An affordable investment

I came across an article for peer to peer lending, purely by accident and decided to do a bit more research. I found several sites that managed P2P Funding. Most wanted over $1,000 to start but to my surprise I found one here, right on my doorstep in little ol’ New Zealand that ticked all my boxes.

I suppose, like me, when someone says the word “High Yield Investment”, you immediately imagine you’re about to see some great idea that you can’t afford, probably run from Queensland. An idea that will need a thousand (or usually many thousands) of dollars to start off and as a result makes the rich, richer. When they start talking returns on your investment, with percentiles well into the double digits after tax, when the banks can’t offer you 5%, well you start to think it’s a fairy story.

When I discovered this P2P lending investment back in March 2016, that even I could afford, I decided I’d test it. I have to say at the time, it sounded too good to be true but I couldn’t see any reason it wouldn’t work. Writing consumer articles, I set out to research this apparent scam from the inside, by investing $25.00 in it.

I had a few questions so I rang their help line and spoke to a human (with no Indian or Filipino accent) who in addition to answering all my questions, went to great lengths to explain the risks, explaining that having only one note invested, did mean a single default could wipe out my entire investment portfolio. If on the other hand I had ten notes, one going bad would be more than offset by the returns on the other nine. Expecting a sales pitch to come, I was disappointed when he simply said that his advice was to get a few more notes ($25 investments) happening as soon as I could afford them. By the end of March I had invested another nine lots of $25.00. After all, to be fair in my review, I needed to give them a fair go right?.

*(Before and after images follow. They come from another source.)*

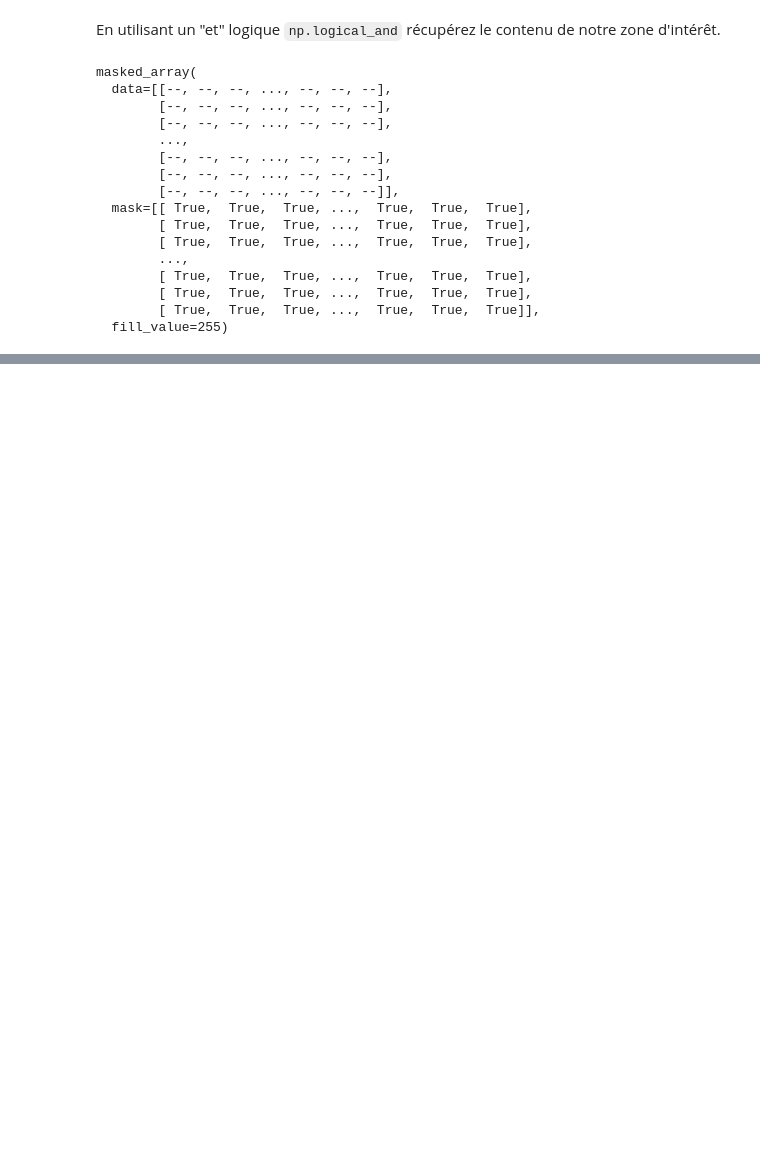
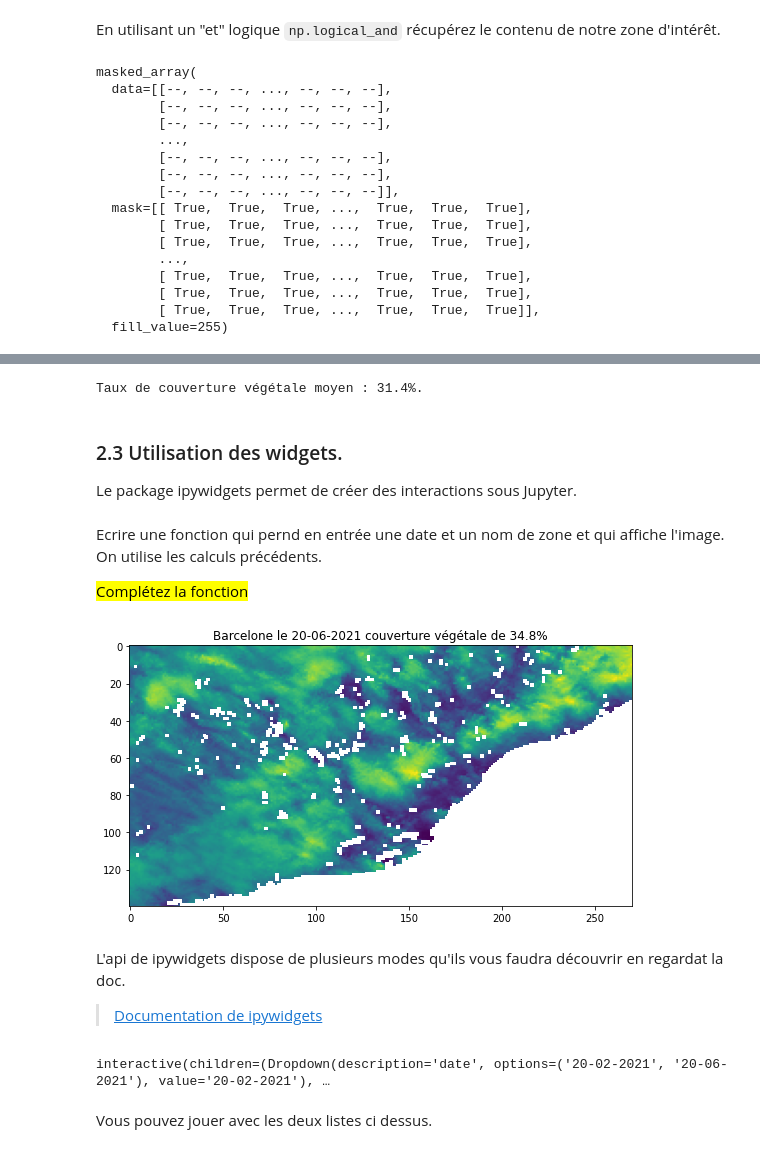
Before and after one commit to jee51/satellite_macs2, a Jupyter notebook: notebooks/ocli_doc.ipynb, the cells around one changed output, grey strips where cells are left out. Cells and saved outputs as stored; diff of their text form; code cells hidden in the pictures; blank space fills up the shorter version.

```diff
--- a/notebooks/ocli_doc.ipynb
+++ b/notebooks/ocli_doc.ipynb
@@ -282,0 +403,3 @@ nc.close()
+# %%
+datelist = [d.strftime('%d-%m-%Y') for d in df.index]
+datelist
@@ -282,0 +431,4 @@ nc.close()
+# %%
+# On récupère la liste des noms.
+names = [z['name'] for z in gz]
+names
@@ -282,0 +475,9 @@ nc.close()
+# %%
+m = np.nanmean(F)
+print(f"Taux de couverture végétale moyen : {100*m:.1f}%.")
+# %% [output]
+Taux de couverture végétale moyen : 31.4%.
+# %% [markdown]
+### 2.3 Utilisation des widgets.
+
+Le package ipywidgets permet de créer des interactions sous Jupyter.
@@ -282,0 +486,21 @@ nc.close()
+# %% [markdown]
+Ecrire une fonction qui pernd en entrée une date et un nom de zone et qui affiche l'image. On utilise les calculs précédents.
+
+<mark>Complétez la fonction</mark>
+# %%
+def nczplot(date,name):
+    ...
+# %%
+nczplot(datelist[1],names[1])
+# %% [output]
+[figure, added]
+# %% [markdown]
+L'api de ipywidgets dispose de plusieurs modes qu'ils vous faudra découvrir en regardat la doc.
+
+> [Documentation de ipywidgets](https://ipywidgets.readthedocs.io/en/stable/)
+# %%
+widgets.interactive(nczplot, date=datelist, name=names)
+# %% [output]
+interactive(children=(Dropdown(description='date', options=('20-02-2021', '20-06-2021'), value='20-02-2021'), …
+# %% [markdown]
+Vous pouvez jouer avec les deux listes ci dessus.
```
Also changed, not shown: parts of 75 cells of this notebook, 3 other files.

Just for the record, I’m not a financial consultant or involved in the financial industry in any way. I am not in any affiliate program or any other arrangement to receive a commission or any form of reward for the information that follows. If you copy what I did, I will receive no benefit at all.

I have some shares in a “blue chip” company that has done better than a lot of other “blue chip” companies but they are currently yielding only 3% ROI (given the performance of the ASX that’s not doing too bad). You don’t hear stories of fortunes made on the stock market any more, do you?

If I was going to retire on anything except abject poverty (because my superannuation was used up when I was retrenched) I had to work some kind of investment magic. High interest bank savings accounts were so bad that even the banks didn’t call them that any more! Experience had taught me that unless you had thousands to invest, the only people who come out better off are the investment advisers.

Like 99% of people out there, I needed to find some investment with a high interest rate, that didn’t require a lump sum to start off and would accept small deposits. As a contractor, my wage was up and down like a yoyo, so I couldn’t rely on making regular deposits. That ruled out any investment in a trust fund and the ones I knew were yielding much lower returns than this promised.
It sounded too good to be true.
You be the judge:

1. A high interest return (starting at 19.99% and going upwards beyond 30%)

2. Did not require a lump sum to start up.

3. Could be fed with small deposits (a minimum of $25.00) on a drip feed basis.

4. Did not lock me in to regular payments. It would accept intermittent payments.

Realistically when it comes to any form of investment the risks are proportional to the returns. If you want high returns from a high interest rate, you have to be prepared to take a high risk. However, given what else was out there, I didn’t think the risks were that high. Spreading many tiny investments over many different contracts was a good way to reduce the risk of failure.

The organisation I discovered is Harmoney (there could be others too but I stopped looking) and here’s how they work:

  • Someone wants to borrow money, so they approach Harmoney for a loan.
  • Harmoney vets them the same way a bank does and gives them a score from A1 (lowest credit risk) to F5 for the highest chance of defaulting during the life of the contract. This determines the interest rate they will pay on the loan.
  • They then divide the loan amount into lots of $25, called “notes”. So a $5,000 loan will become 200 notes and publish the borrower’s details, enough to give you some idea, without disclosing the borrower’s identity, like age, location, marital status, owning or renting, years at their current address, monthly income, purpose of the loan, monthly repayments and of course their credit risk score and interest rate.
  • You as lender, can buy a note in that loan and when 200 notes have been bought, the loan becomes official.

Because they are not a bank with a huge administration with a parasitic management, shareholders, overpaid board members and hundreds of branches, nearly all of the interest is returned back to you.

Once you have opened an account and they have verified who you are, you can start with just one note at $25.00 if you want. They only lend for 3 or 5 years so your money is not tied up too long.
This is no get rich quick scheme and there are risks and in the next installment we’ll look at those risks.